An Australian abroad : the secret life of the brushtail possum (Trichosurus vulpecula) : a thesis presented in partial fulfilment of the requirements for the degree of Doctor of Philosophy in Veterinary Science at Massey University, Manawatu, New Zealand
The “superspreader” hypothesis relates disease transmission to social contacts and assumes transmission is driven by the frequency, type and distribution of contacts among infected and susceptible individuals. I investigated characteristics of brushtail possum (Trichosurus vulpecula) home ranges for six wild free-living subpopulations, (four grids were studied; all of them before possum depopulation and two of them after possum depopulation) constructing social networks relevant to bovine tuberculosis (TB) transmission before and after depopulation. I also experimentally infected possums with a novel strain of TB to monitor secondary case infections in relation to these contact and other factors, including population density and sex ratio.
Before depopulation home range estimates showed adult males had larger home ranges than female and younger possums. Home range overlap and area of overlap differed between subpopulations, and possum sex and age; with adult males having more and larger overlaps with other possums. Possums were fitted with proximity-logging collars and contacts registered between April and October, 2012. The number of connections an individual has with others and the probability of the distribution of contacts it has within the population, or node degree and betweenness, also known as the shortest distance between individuals, were associated with sex, with males having higher values for each. Males also contacted more possums than females. Post-depopulation results showed an influx of male possums, higher population density, and smaller home range sizes than before depopulation. Possums post-depopulation also lacked an apparent ‘routine’ in contact networks, interacting with other possums haphazardly. The greater level of contact among adult males, than before depopulation, and their effects on recovering populations post-depopulation, was likely the cause of more TB infection in adults and males.

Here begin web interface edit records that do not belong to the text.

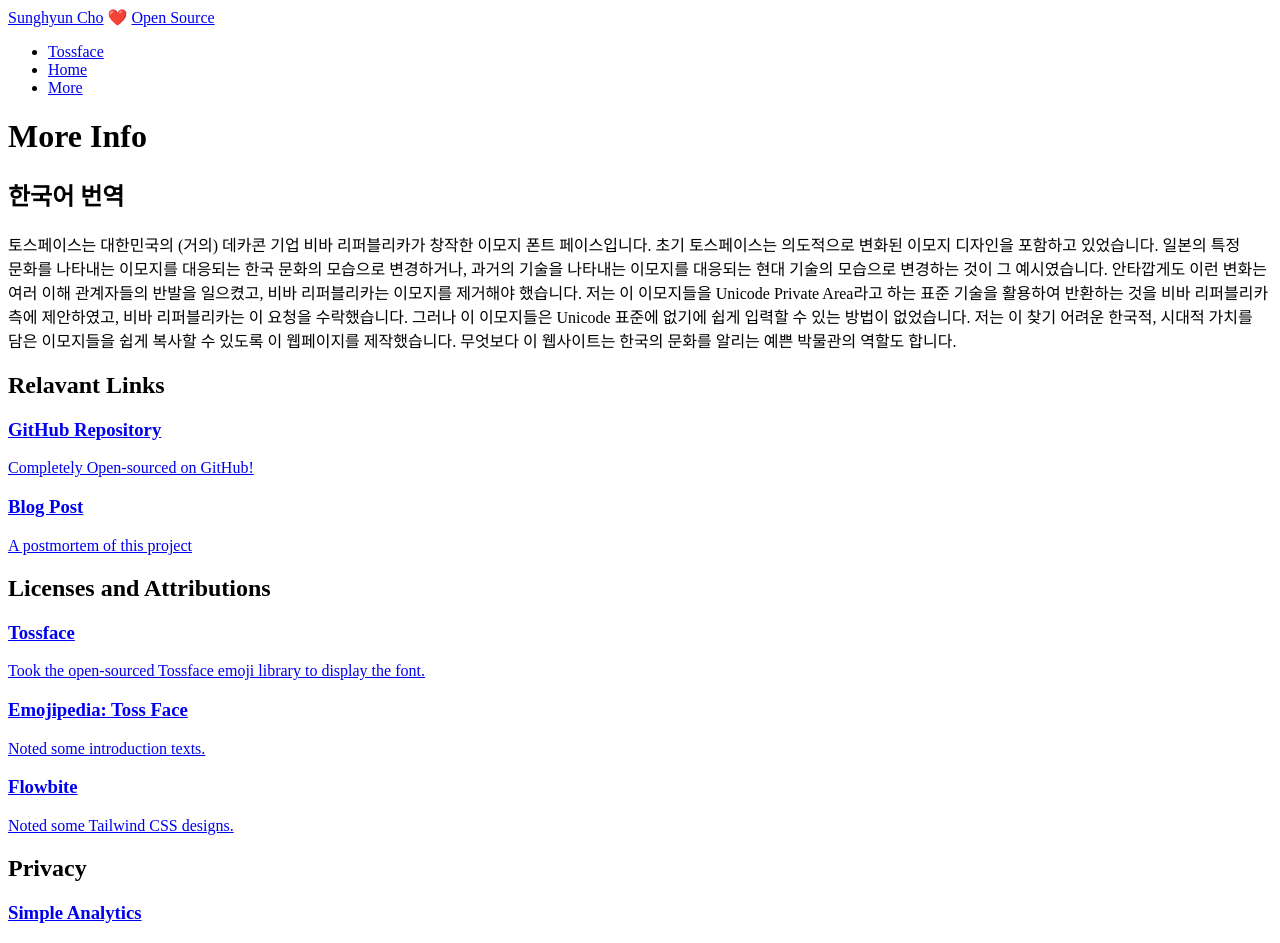
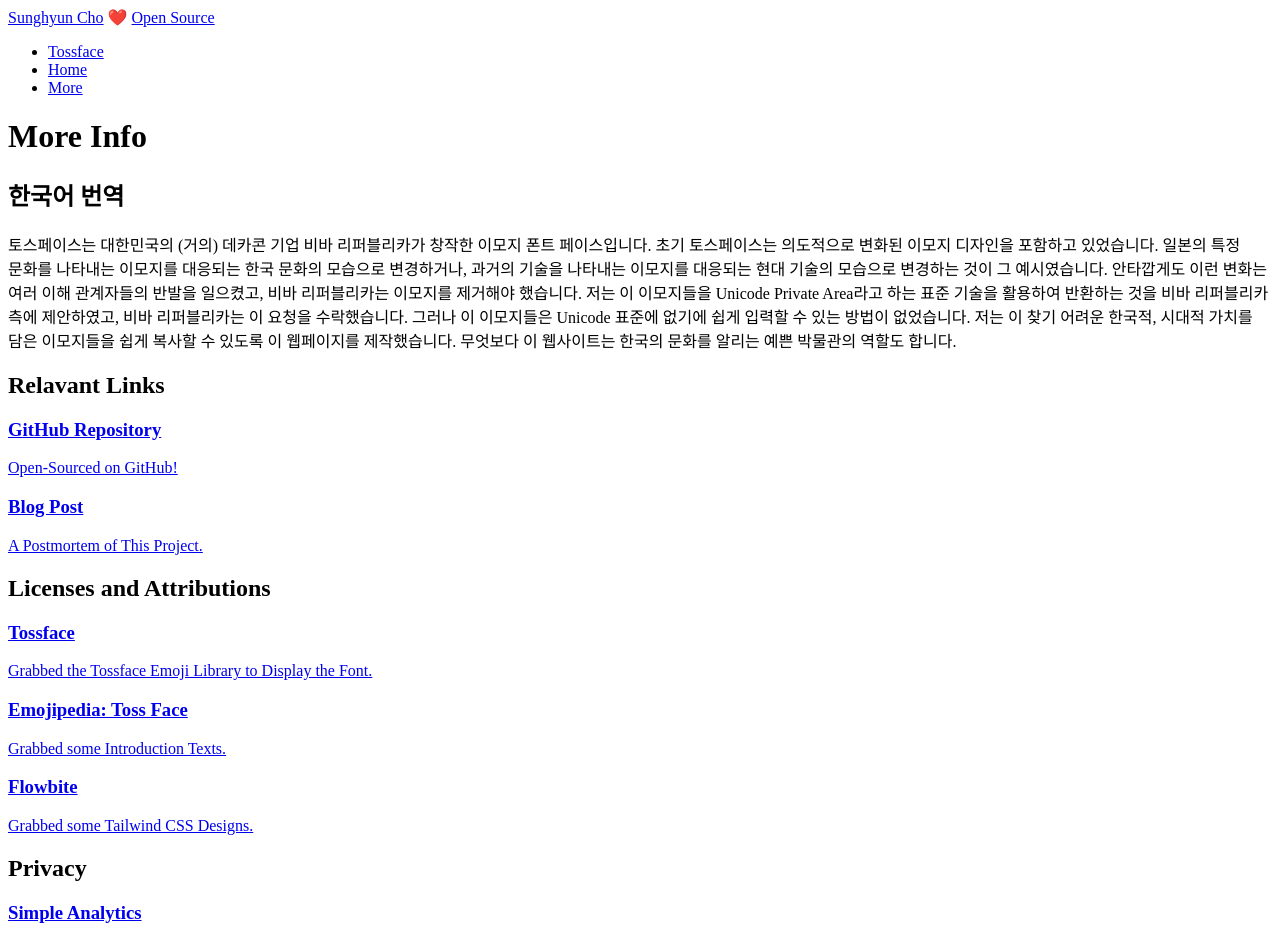
Before and after one commit to anaclumos/tossface-playground, a Next.js app: page /more in a window 1280 px wide. Shown: the top 943 px of the page. Built offline with nearby package versions, Linux system fonts and the light colour scheme; a web font is replaced by a local one.

Commit message:
auto-commit.

```diff
--- a/pages/more.tsx
+++ b/pages/more.tsx
@@ -25,9 +25,9 @@ const licenses = () => {
         <ListItem
           title='GitHub Repository'
           url='https://github.com/anaclumos/tossface-playground'
-          text='Completely Open-sourced on GitHub!'
+          text='Open-Sourced on GitHub!'
         />
-        <ListItem title='Blog Post' url='https://cho.sh/blog/92B47B' text='A postmortem of this project' />
+        <ListItem title='Blog Post' url='https://cho.sh/blog/92B47B' text='A Postmortem of This Project.' />
       </div>
 
       <h2 className='py-2 mt-4 text-2xl font-semibold text-slate-900 dark:text-white'>Licenses and Attributions</h2>
@@ -35,14 +35,14 @@ const licenses = () => {
         <ListItem
           title='Tossface'
           url='https://toss.im/tossface/copyright'
-          text='Took the open-sourced Tossface emoji library to display the font.'
+          text='Grabbed the Tossface Emoji Library to Display the Font.'
         />
         <ListItem
           title='Emojipedia: Toss Face'
           url='https://emojipedia.org/toss-face/'
-          text='Noted some introduction texts.'
+          text='Grabbed some Introduction Texts.'
         />
-        <ListItem title='Flowbite' url='https://flowbite.com/' text='Noted some Tailwind CSS designs.' />
+        <ListItem title='Flowbite' url='https://flowbite.com/' text='Grabbed some Tailwind CSS Designs.' />
       </div>
       <h2 className='py-2 mt-4 text-2xl font-semibold text-slate-900 dark:text-white'>Privacy</h2>
       <div className='grid grid-cols-1 gap-4 md:grid-cols-2 lg:grid-cols-3'>
```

This thesis provides empirical evidence that adult male possums have home range and contact network characteristics that are likely to enhance their involvement in the transmission and persistence of TB, relative to female and younger possums. Observations of experimentally infected individuals showed that infected males survived longer than females and that, as a consequence, those males potentially acted as a “supershedding” subgroup. I therefore provide evidence that adult male possums are the most important drivers of TB transmission and persistence of infection in populations, and could be targeted for control measures.